The research will be presented today at Frontiers in CardioVascular Biology (FCVB) 2014 in Barcelona, Spain. The meeting is organised by the Council on Basic Cardiovascular Science of the European Society of Cardiology (ESC) in collaboration with 13 European cardiovascular science societies.
Baroness Delyth Morgan, Chief Executive at Breast Cancer Campaign, said:
“These are interesting results that report a link between increased fat in the blood and an increased risk of breast cancer. However, this is just the first step in understanding more about how cholesterol relates to the risk of breast cancer and more research is needed to determine whether statins could help prevent breast cancer.

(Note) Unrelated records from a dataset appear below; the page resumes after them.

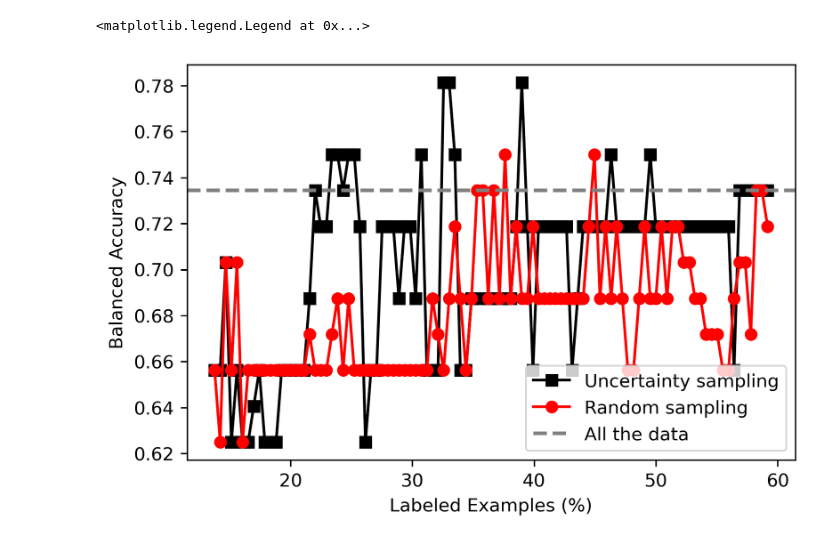
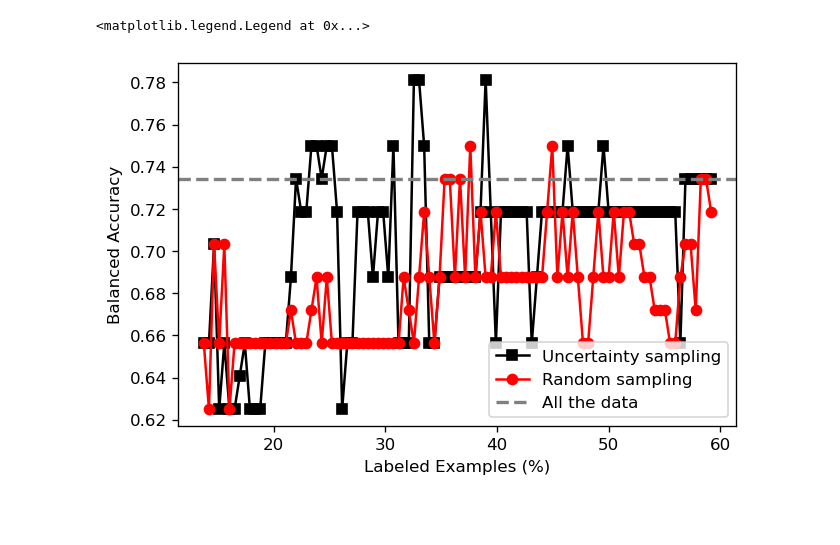
Before and after one commit to dcacciarelli/active-learning-quality-engineering, a Jupyter notebook: active_learning.ipynb, the cells around one changed output. Saved outputs shown, nothing was run; the diff lists cells and outputs as text; code cells hidden in the pictures; blank space fills up the shorter version.

```diff
--- a/active_learning.ipynb
+++ b/active_learning.ipynb
@@ -21,13 +21,13 @@ unc = margin_sampling(data=df, initial_size=START, reps=REPS, iters=ITERS, num_i
 full = full_model(data=df, initial_size=START, reps=REPS)
 # %%
 percentages = np.arange(30, 130)/218*100
-plt.figure(dpi=300)
+plt.figure(dpi=120)
 plt.plot(percentages, np.mean(unc, axis=0), label="Uncertainty sampling", c="k", marker="s")
 plt.plot(percentages, np.mean(rnd, axis=0), label="Random sampling", c="r", marker="o")
 plt.axhline(y=np.mean(full), label="All the data", c="grey", ls="--", lw=2)
 plt.xlabel("Labeled Examples (%)")
 plt.ylabel("Balanced Accuracy")
 plt.legend(loc="lower right")
 # %% [output]
 <matplotlib.legend.Legend at 0x...>
-[figure, old version]
+[figure, new version]
```
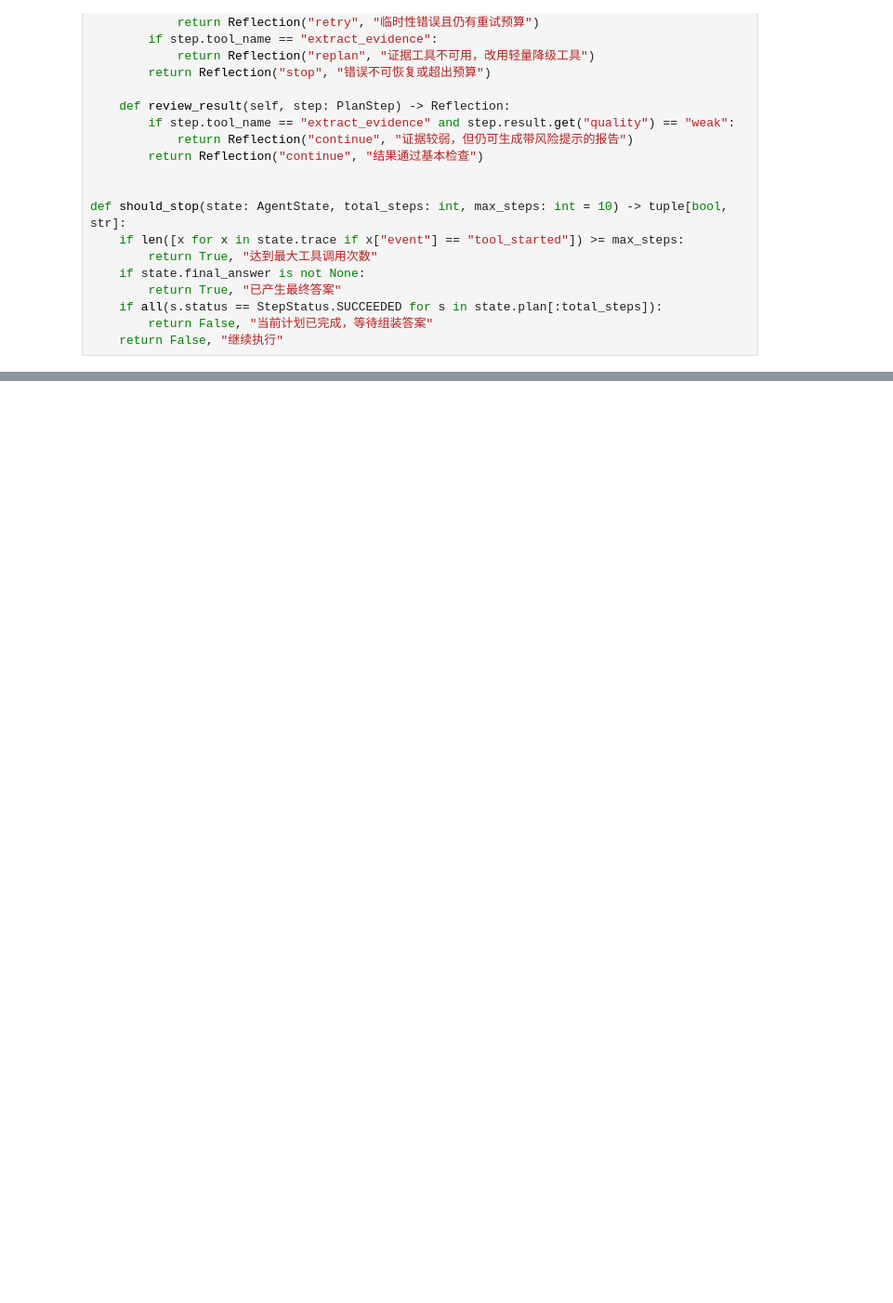
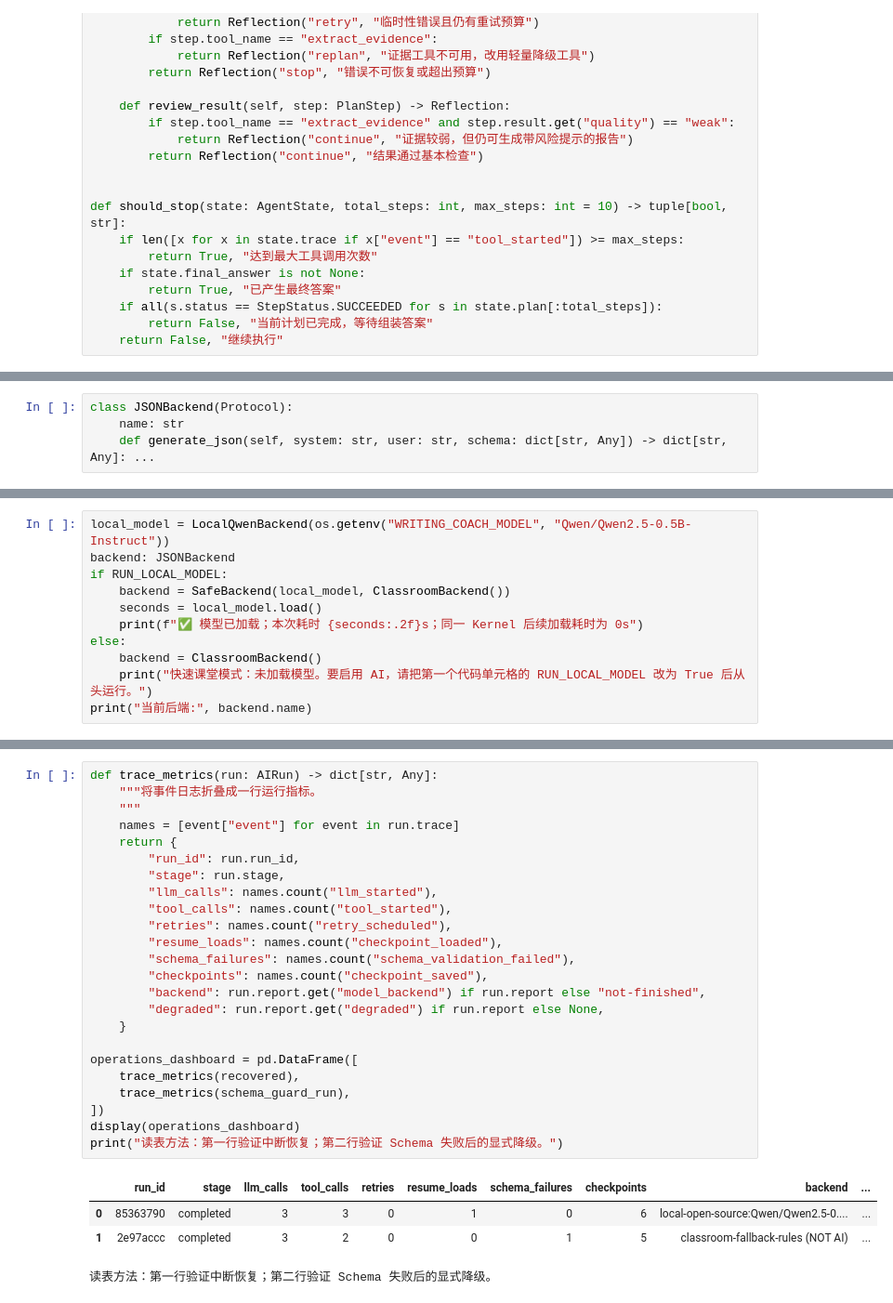
Before and after one commit to MartyHee/Writing_Coach_Agent, a Jupyter notebook: 3_CLASS.ipynb, the cells around one changed output, grey strips where cells are left out. Shown at 93% size. Saved outputs shown, nothing was run; the diff lists cells and outputs as text; blank space fills up the shorter version.

```diff
--- a/3_CLASS.ipynb
+++ b/3_CLASS.ipynb
@@ -179,0 +232,4 @@ def should_stop(state: AgentState, total_steps: int, max_steps: int = 10) -> tup
+# %%
+class JSONBackend(Protocol):
+    name: str
+    def generate_json(self, system: str, user: str, schema: dict[str, Any]) -> dict[str, Any]: ...
@@ -179,0 +530,11 @@ def should_stop(state: AgentState, total_steps: int, max_steps: int = 10) -> tup
+# %%
+local_model = LocalQwenBackend(os.getenv("WRITING_COACH_MODEL", "Qwen/Qwen2.5-0.5B-Instruct"))
+backend: JSONBackend
+if RUN_LOCAL_MODEL:
+    backend = SafeBackend(local_model, ClassroomBackend())
+    seconds = local_model.load()
+    print(f"✅ 模型已加载；本次耗时 {seconds:.2f}s；同一 Kernel 后续加载耗时为 0s")
+else:
+    backend = ClassroomBackend()
+    print("快速课堂模式：未加载模型。要启用 AI，请把第一个代码单元格的 RUN_LOCAL_MODEL 改为 True 后从头运行。")
+print("当前后端:", backend.name)
@@ -179,0 +890,29 @@ def should_stop(state: AgentState, total_steps: int, max_steps: int = 10) -> tup
+# %%
+def trace_metrics(run: AIRun) -> dict[str, Any]:
+    """将事件日志折叠成一行运行指标。
+    """
+    names = [event["event"] for event in run.trace]
+    return {
+        "run_id": run.run_id,
+        "stage": run.stage,
+        "llm_calls": names.count("llm_started"),
+        "tool_calls": names.count("tool_started"),
+        "retries": names.count("retry_scheduled"),
+        "resume_loads": names.count("checkpoint_loaded"),
+        "schema_failures": names.count("schema_validation_failed"),
+        "checkpoints": names.count("checkpoint_saved"),
+        "backend": run.report.get("model_backend") if run.report else "not-finished",
+        "degraded": run.report.get("degraded") if run.report else None,
+    }
+
+operations_dashboard = pd.DataFrame([
+    trace_metrics(recovered),
+    trace_metrics(schema_guard_run),
+])
+display(operations_dashboard)
+print("读表方法：第一行验证中断恢复；第二行验证 Schema 失败后的显式降级。")
+# %% [output]
+|  | run_id | stage | llm_calls | tool_calls | retries | resume_loads | schema_failures | checkpoints | backend | ... |
+| 0 | 85363790 | completed | 3 | 3 | 0 | 1 | 0 | 6 | local-open-source:Qwen/Qwen2.5-0.... | ... |
+| 1 | 2e97accc | completed | 3 | 2 | 0 | 0 | 1 | 5 | classroom-fallback-rules (NOT AI) | ... |
+读表方法：第一行验证中断恢复；第二行验证 Schema 失败后的显式降级。
```
Also changed, not shown: parts of 13 cells of this notebook, 8 other files.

“We do know that being overweight, particularly after menopause can increase a woman’s risk of developing breast cancer. We would encourage women to maintain a healthy weight and to discuss any concerns, such as their breast cancer risk, weight or cholesterol levels with their GP.”